The Problem is the Thinking
Although it wouldn’t always make sense to replace drinking with thinking in all places in The Big Book, the therapist makes a point. He’s suggesting that it’s not so much the drinking any more that’s the problem (it was at one point). Now the problem is the thinking.
If you’re still feeling vulnerable to relapse, or if you’re feeling like a “dry drunk”, as they say in the 12-step communities, then perhaps changing the following thinking patterns can help change one’s life:
- Failure to put oneself first before others
- Dishonesty about life problems and dysfunctional relationships
- Unrealistic expectations of others and of themselves
- Tendency to blame others or external circumstances when they are accountable
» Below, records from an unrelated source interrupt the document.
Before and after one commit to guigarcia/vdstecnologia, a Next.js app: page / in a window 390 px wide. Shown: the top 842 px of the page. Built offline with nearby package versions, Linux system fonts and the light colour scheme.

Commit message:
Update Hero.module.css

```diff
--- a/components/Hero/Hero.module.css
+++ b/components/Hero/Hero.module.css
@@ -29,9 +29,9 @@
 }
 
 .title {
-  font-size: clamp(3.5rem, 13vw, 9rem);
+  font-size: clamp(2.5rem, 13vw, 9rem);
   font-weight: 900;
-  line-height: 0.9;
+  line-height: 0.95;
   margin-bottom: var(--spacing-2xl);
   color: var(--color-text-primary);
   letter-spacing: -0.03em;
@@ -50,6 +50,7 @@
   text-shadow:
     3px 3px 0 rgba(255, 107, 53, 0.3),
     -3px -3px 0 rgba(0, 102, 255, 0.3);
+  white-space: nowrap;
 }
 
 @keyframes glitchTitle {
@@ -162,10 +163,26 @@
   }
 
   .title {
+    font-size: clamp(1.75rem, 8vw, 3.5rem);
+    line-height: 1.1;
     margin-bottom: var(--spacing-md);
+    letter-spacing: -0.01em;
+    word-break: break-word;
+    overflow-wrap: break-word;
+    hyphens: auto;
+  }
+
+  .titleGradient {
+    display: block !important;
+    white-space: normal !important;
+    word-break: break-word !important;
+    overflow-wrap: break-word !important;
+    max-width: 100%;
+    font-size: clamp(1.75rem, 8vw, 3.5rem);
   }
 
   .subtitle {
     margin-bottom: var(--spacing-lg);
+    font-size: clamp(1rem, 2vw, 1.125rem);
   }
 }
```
- Easily triggered by others’ comments and the tendency to take things personally
- A failure to live up to one’s promises and commitments
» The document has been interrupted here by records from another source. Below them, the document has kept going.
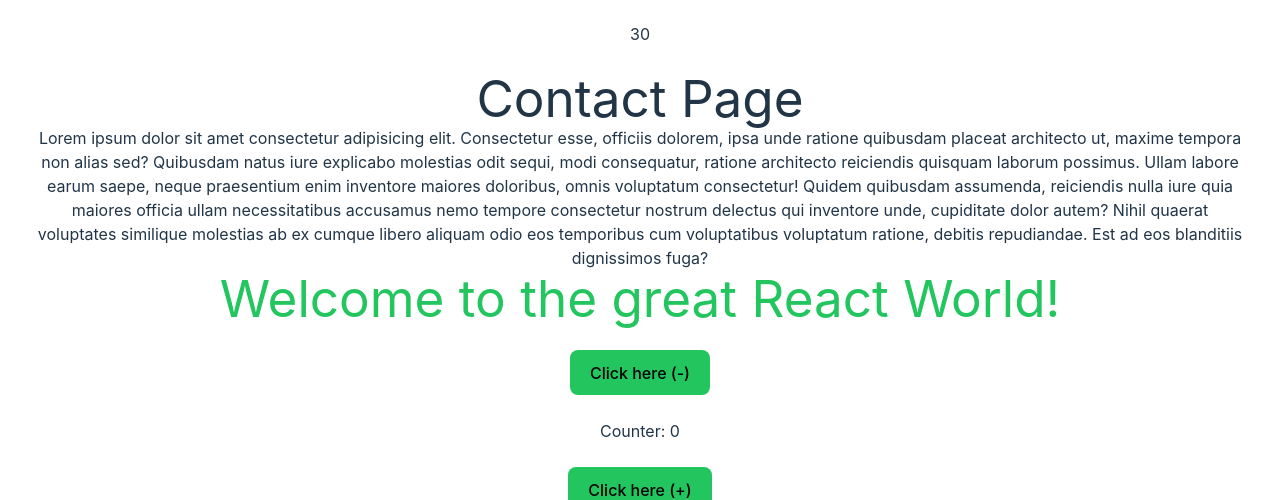
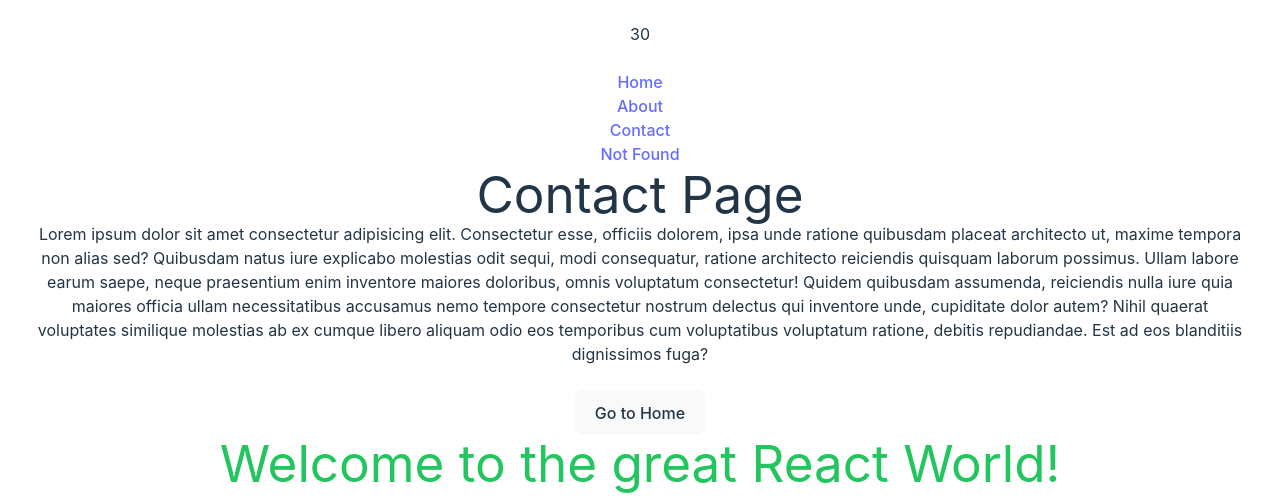
Before and after one commit to Habib16051/React-Practice, a React (Vite) app: page /contact in a window 1280 px wide. Shown: the part 387-887 px from the top of the page. Built offline with nearby package versions, Linux system fonts and the light colour scheme; no server answers.

Commit message:
navigate and link redirect

```diff
--- a/src/App.jsx
+++ b/src/App.jsx
@@ -15,6 +15,7 @@
 import About from "./components/ReactRouter/About";
 import Contact from "./components/ReactRouter/Contact";
 import NotFound from "./components/ReactRouter/NotFound";
+import NavBar from "./components/ReactRouter/NavBar";
 
 const person = {
   name: "Habib",
@@ -36,10 +37,11 @@
       <br />
 
       <BrowserRouter>
+        <NavBar />
         <Routes>
           <Route path="/home" element={<Home />} />
-          <Route path="/About" element={<About />} />
-          <Route path="/Contact" element={<Contact />} />
+          <Route path="/about" element={<About />} />
+          <Route path="/contact" element={<Contact />} />
           <Route path="*" element={<NotFound />} />
         </Routes>
       </BrowserRouter>
--- a/src/components/ReactRouter/Contact.jsx
+++ b/src/components/ReactRouter/Contact.jsx
@@ -1,6 +1,7 @@
 import React from "react";
-
+import { useNavigate } from "react-router-dom";
 const Contact = () => {
+  const navigate = useNavigate();
   return (
     <div>
       <h1>Contact Page</h1>
@@ -18,6 +19,14 @@
         voluptatibus voluptatum ratione, debitis repudiandae. Est ad eos
         blanditiis dignissimos fuga?
       </p>
+      <br />
+      <button
+        onClick={() => {
+          navigate("/home");
+        }}
+      >
+        Go to Home
+      </button>
     </div>
   );
 };
--- /dev/null
+++ b/src/components/ReactRouter/NavBar.jsx
@@ -0,0 +1,18 @@
+import React from "react";
+import { Link } from "react-router-dom";
+
+const NavBar = () => {
+  return (
+    <div>
+      <Link to="/home">Home</Link>
+      <br />
+      <Link to="/about">About</Link>
+      <br />
+      <Link to="/contact">Contact</Link>
+      <br />
+      <Link to="*">Not Found</Link>
+    </div>
+  );
+};
+
+export default NavBar;
--- a/src/components/ReactRouter/NotFound.jsx
+++ b/src/components/ReactRouter/NotFound.jsx
@@ -1,6 +1,8 @@
 import React from "react";
+import { useNavigate } from "react-router-dom";
 
 const NotFound = () => {
+  const navigate = useNavigate();
   return (
     <div>
       <p>Error 404!</p>
@@ -12,6 +14,14 @@
         necessitatibus delectus soluta natus id! Placeat sunt officia laborum
         alias sed enim fugiat, quod maxime quae tempora nulla error?
       </p>
+      <br />
+      <button
+        onClick={() => {
+          navigate("/home");
+        }}
+      >
+        Home
+      </button>
     </div>
   );
 };
```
- The inability to deal constructively with challenges
- Lacking maturity
- The inability to fulfill obligations
- Negatively labeling yourself
- Negatively labeling others
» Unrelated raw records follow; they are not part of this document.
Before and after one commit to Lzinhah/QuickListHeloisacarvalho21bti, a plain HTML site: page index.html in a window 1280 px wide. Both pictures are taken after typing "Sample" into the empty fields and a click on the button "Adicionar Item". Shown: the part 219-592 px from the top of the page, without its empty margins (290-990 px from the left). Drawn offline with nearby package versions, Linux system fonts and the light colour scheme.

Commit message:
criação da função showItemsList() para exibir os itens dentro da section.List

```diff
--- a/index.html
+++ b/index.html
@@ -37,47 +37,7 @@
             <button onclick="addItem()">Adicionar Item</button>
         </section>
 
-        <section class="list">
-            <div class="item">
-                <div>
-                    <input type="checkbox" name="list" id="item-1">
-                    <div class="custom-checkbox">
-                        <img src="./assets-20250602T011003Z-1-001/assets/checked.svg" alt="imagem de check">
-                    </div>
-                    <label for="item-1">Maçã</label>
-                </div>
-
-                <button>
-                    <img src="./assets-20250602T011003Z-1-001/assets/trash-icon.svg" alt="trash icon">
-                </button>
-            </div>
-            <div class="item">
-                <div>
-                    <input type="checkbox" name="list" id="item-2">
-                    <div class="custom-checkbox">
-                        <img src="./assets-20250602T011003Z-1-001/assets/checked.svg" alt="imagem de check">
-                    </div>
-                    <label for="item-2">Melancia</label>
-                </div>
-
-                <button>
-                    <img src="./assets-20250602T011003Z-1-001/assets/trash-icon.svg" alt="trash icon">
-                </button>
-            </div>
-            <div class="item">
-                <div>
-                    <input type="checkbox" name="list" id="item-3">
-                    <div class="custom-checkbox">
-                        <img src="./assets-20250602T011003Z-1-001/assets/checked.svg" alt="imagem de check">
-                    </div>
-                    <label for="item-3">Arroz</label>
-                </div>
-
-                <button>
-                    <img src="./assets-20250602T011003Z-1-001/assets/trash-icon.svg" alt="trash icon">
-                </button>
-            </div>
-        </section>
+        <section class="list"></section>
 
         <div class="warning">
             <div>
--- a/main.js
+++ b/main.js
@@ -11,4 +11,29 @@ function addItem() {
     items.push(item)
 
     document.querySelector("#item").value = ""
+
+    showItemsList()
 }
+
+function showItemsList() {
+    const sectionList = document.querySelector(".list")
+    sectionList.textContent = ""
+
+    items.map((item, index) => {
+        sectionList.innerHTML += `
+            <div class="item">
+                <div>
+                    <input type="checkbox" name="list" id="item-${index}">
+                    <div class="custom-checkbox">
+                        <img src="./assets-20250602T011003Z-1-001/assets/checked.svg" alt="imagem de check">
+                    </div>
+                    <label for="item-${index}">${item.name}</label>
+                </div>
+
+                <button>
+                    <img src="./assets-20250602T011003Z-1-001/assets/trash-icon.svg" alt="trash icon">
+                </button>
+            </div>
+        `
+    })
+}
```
- Negatively predicting the future
- Thinking the worst
- Discounting the positive
Other Thinking Patterns
Other types of distorted thinking include exaggeration, over-generalizing, creating “shoulds” and “musts”, and underestimating your ability to adapt, change, or bear with discomfort. These types of dysfunctional thinking are more common than one would think. Although they can indeed lead to addictive patterns, many of those who are not addicted to substances also experience these unhealthy thinking patterns.
A necessary part of drug addiction therapy is exploring the quality of one’s thoughts. Experts in the drug counseling field and those within the Alcoholic Anonymous (AA) community know the term stinking thinking. It’s a phrase that refers to the destructive and dysfunctional patterns of thinking that alcoholics tend to experience, even after they get sober.
Of course, all recovering addicts do not share these thought patterns to the same degree. And depending on the stage of recovery they are in, some of these patterns may no longer be an issue. However, the destruction that is inherent in the addiction cycle is often a result of these thinking patterns. For this reason, they need to be addressed and healed. It should be noted that the only time to accurately address them is when a person is in recovery. During and after drug addiction treatment is a good time to explore one’s thinking and begin to replace unhealthy thoughts with new ones.
Cognitive Behavioral Therapy (CBT)
Because addiction experts recognize the need for recovering addicts to change thinking patterns, drug addiction therapy often includes Cognitive Behavioral Therapy (CBT). It is an effective form of treatment to address these thinking patterns. CBT essentially aims to change behavior by identifying negative and distorted thinking patterns. It is a form of psychotherapy that addresses unhealthy patterns of thought, which can lead to making poor choices. CBT also provides healthier coping mechanisms to help manage challenging emotions, triggering life circumstances, and stress, replacing any old methods of coping that may have furthered dysfunction and stress. CBT can also enhance the effectiveness of any treatment medication that an addict might be taking.
If you’re still feeling vulnerable to relapse even after years of sobriety, take a look at your thinking and get sober from dysfunctional thought. If you can, go through bad thinking detox and recover from the unhealthy thoughts in your mind.